As one of our loyal readers, we ask you to be our partner.

For $5 a month you will receive access to the following:

  • A user experience almost completely free of ads
  • Access to our Premium Section
  • Content from the award-winning Jerusalem Report and our monthly magazine to learn Hebrew - Ivrit
  • A brand new ePaper featuring the daily newspaper as it appears in print in Israel

Help us grow and continue telling Israel’s story to the world.

Thank you,

Ronit Hasin-Hochman, CEO, Jerusalem Post Group
Yaakov Katz, Editor-in-Chief

UPGRADE YOUR JPOST EXPERIENCE FOR 5$ PER MONTH Show me later

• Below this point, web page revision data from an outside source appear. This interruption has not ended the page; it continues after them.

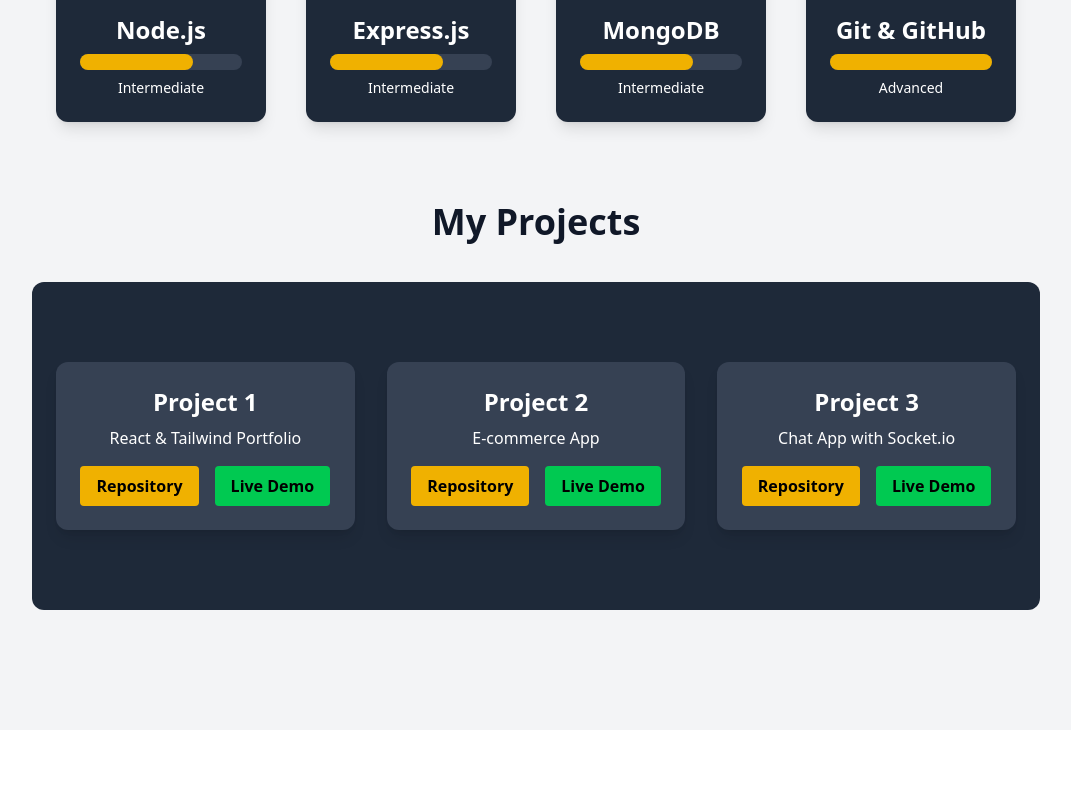
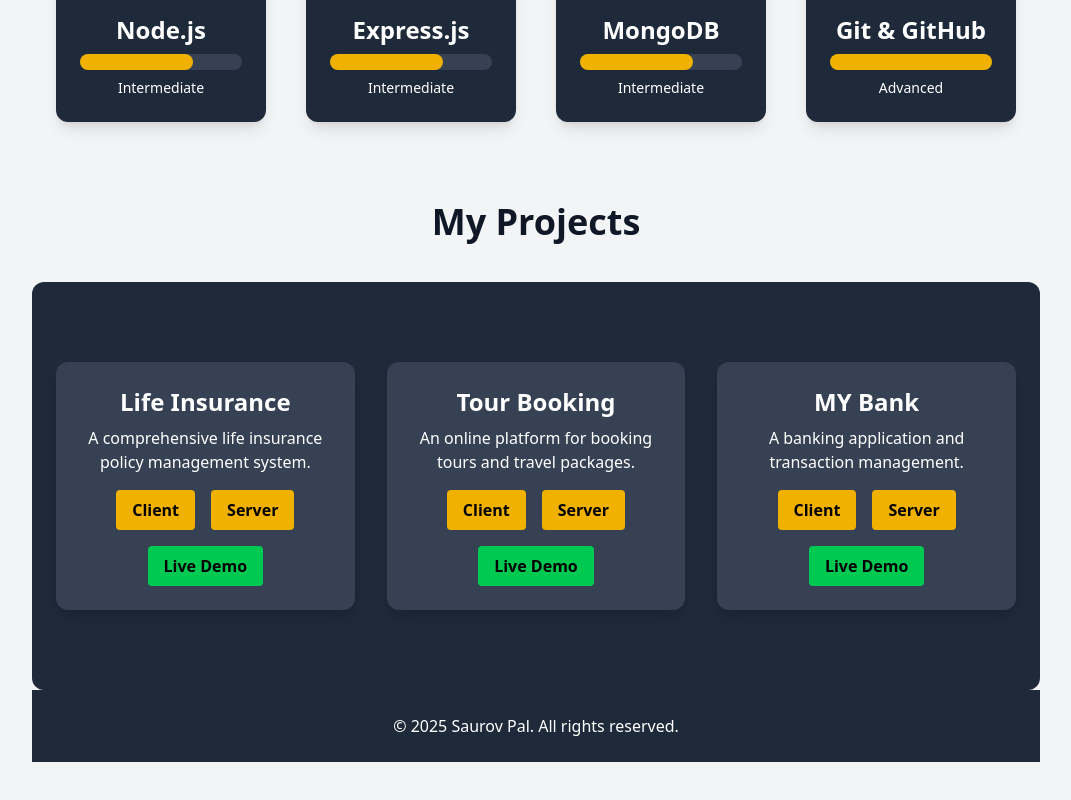
Before and after one commit to palsourov/My_Protfolio-, a React (Vite) app: page / in a window 1280 px wide. Shown: the part 2038-2838 px from the top of the page, without its empty margins (104-1175 px from the left). Before the commit the page ends 2768 px from the top, so only its background shows below. Built offline with nearby package versions, Linux system fonts and the light colour scheme.

Commit message:
feat: update project details in Projects component and enhance layout in Roots component

```diff
--- a/src/Components/Footer.jsx
+++ b/src/Components/Footer.jsx
@@ -1,11 +1,11 @@
-import React from 'react';
+import React from "react";
 
 const Footer = () => {
-    return (
-        <div>
-
-        </div>
-    );
+  return (
+    <footer className="bg-gray-800  w-full text-white py-6 text-center">
+      <p>© 2025 Saurov Pal. All rights reserved.</p>
+    </footer>
+  );
 };
 
 export default Footer;
--- a/src/Pages/Projects.jsx
+++ b/src/Pages/Projects.jsx
@@ -2,31 +2,33 @@ import React from "react";
 
 const projects = [
   {
-    name: "Project 1",
-    description: "React & Tailwind Portfolio",
-    repo: "https://github.com/yourusername/project1",
-    live: "https://project1-demo.com"
+    name: "Life Insurance",
+    description: "A comprehensive life insurance policy management system.",
+    clientRepo: " https://github.com/Programming-Hero-Web-Course4/b11a12-client-side-palsourov",
+    serverRepo: "https://github.com/Programming-Hero-Web-Course4/b11a12-server-side-palsourov",
+    live: "https://roaring-kataifi-0052fc.netlify.app"
   },
   {
-    name: "Project 2",
-    description: "E-commerce App",
-    repo: "https://github.com/yourusername/project2",
-    live: "https://project2-demo.com"
+    name: "Tour Booking",
+    description: "An online platform for booking tours and travel packages.",
+    clientRepo: " https://github.com/Programming-Hero-Web-Course4/b11a11-client-side-palsourov",
+    serverRepo: " https://github.com/Programming-Hero-Web-Course4/b11a11-server-side-palsourov",
+    live: "https://rococo-gnome-608d30.netlify.app/"
   },
   {
-    name: "Project 3",
-    description: "Chat App with Socket.io",
-    repo: "https://github.com/yourusername/project3",
-    live: "https://project3-demo.com"
+    name: "MY Bank",
+    description: "A banking application and transaction management.",
+    clientRepo: "https://github.com/programming-hero-web-course1/b11a9-react-authentication-palsourov",
+    serverRepo: "https://github.com/programming-hero-web-course1/b11a9-react-authentication-palsourov",
+    live: "https://dashing-travesseiro-25ad91.netlify.app/"
   },
 ];
 
 const Projects = () => {
   return (
     <div>
-      <h1 className="text-4xl  font-semibold text-gray-900 text-center">My Projects</h1>
+      <h1 className="text-4xl font-semibold text-gray-900 text-center">My Projects</h1>
       <section id="projects" className="py-20 mt-10 rounded-xl px-6 bg-gray-800 text-white text-center">
-
         <div className="grid md:grid-cols-3 gap-8 max-w-6xl mx-auto">
           {projects.map((project, index) => (
             <div
@@ -35,14 +37,22 @@ const Projects = () => {
             >
               <h3 className="text-2xl font-bold mb-2">{project.name}</h3>
               <p className="mb-4">{project.description}</p>
-            <div className="flex justify-center gap-4">
+              <div className="flex justify-center gap-4 flex-wrap">
                 <a
-                href={project.repo}
+                  href={project.clientRepo}
                   target="_blank"
                   rel="noopener noreferrer"
                   className="bg-yellow-500 text-black px-4 py-2 rounded font-semibold hover:bg-yellow-600 transition"
                 >
-                Repository
+                  Client
+                </a>
+                <a
+                  href={project.serverRepo}
+                  target="_blank"
+                  rel="noopener noreferrer"
+                  className="bg-yellow-500 text-black px-4 py-2 rounded font-semibold hover:bg-yellow-600 transition"
+                >
+                  Server
                 </a>
                 <a
                   href={project.live}
--- a/src/Pages/Root/Roots.jsx
+++ b/src/Pages/Root/Roots.jsx
@@ -7,7 +7,7 @@ import { div } from "framer-motion/client";
 const Roots = () => {
   return (
     <div className="font-sans bg-gray-100 p-30 text-gray-800">
-      <div className="max-w-7xl mx-auto px-4 ">
+      <div className=" mx-auto px-4 ">
         <Navbar></Navbar>
          <Outlet ></Outlet>
         <Footer></Footer>
```
Also changed, not shown: src/Pages/Contact.jsx (line endings or trailing spaces). Lines whose indentation alone changed are shown as unchanged.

Delegates from seven Shi'ite parties that comprise the Iraqi parliament's largest voting bloc gathered in Najaf on Thursday to discuss the country's predicament in front of their holiest cleric, Grand Ayatollah Ali al-Sistani, whose word is considered binding by many Shi'ites. They sought al-Sistani's blessing for a governing coalition taking shape among Shi'ites, Kurds and one Sunni party - seen as a last-ditch effort at rare cooperation across the sectarian divide. Though al-Sistani will likely approve the deal, he fears the coalition could weaken the Shi'ite bloc, officials close to him said on condition of anonymity because they were not allowed to speak to the press about their leader's concerns. The coalition, though not yet finalized, could govern Iraq more efficiently than that of Prime Minister Nouri al-Maliki, who has been criticized for ties to another, more radical and anti-American cleric - Muqtada al-Sadr. "We will inform Grand Ayatollah (al-Sistani) about the political process, a Cabinet reshuffle, the security situation and ask al-Sadr to end the boycott and return to the political process," said Dr. Ali al-Adib, a member of al-Maliki's Dawa party and the Shi'ite parliamentary bloc. Al-Sadr's loyalists walked out of parliament and the Cabinet three weeks ago to protest the prime minister's meeting with US President George W. Bush in Jordan. The boycott has undercut al-Maliki's government and prevented the passage of legislation. Al-Sadr's movement would not be a part of the new coalition taking shape, but its existence could pressure the firebrand cleric to soften his own stance. Within days, he may secretly order his militia, the Madhi Army, to halt fighting for one month, said a prominent Shi'ite politician and another official close to al-Sadr, both speaking on condition of anonymity because of the delicacy of the negotiations. After meeting al-Sistani in Najaf, the Shi'ite delegates will meet with al-Sadr, who also lives in Najaf, to try to pressure him to tell his followers to return to the government, said officials from several Shi'ite factions, including al-Sadr's movement. "A delegation will meet al-Sadr to convince him to rejoin the political process," an aide to al-Sadr said on condition of anonymity.

Join Jerusalem Post Premium Plus now for just $5 and upgrade your experience with an ads-free website and exclusive content. Click here>>

Related Content

A demonstrator holds picture of Saudi journalist Jamal Khashoggi during a protest in front of Saudi
October 16, 2018
Trump sends Pompeo to Riyadh over Khashoggi; Saudis may blame official

By REUTERS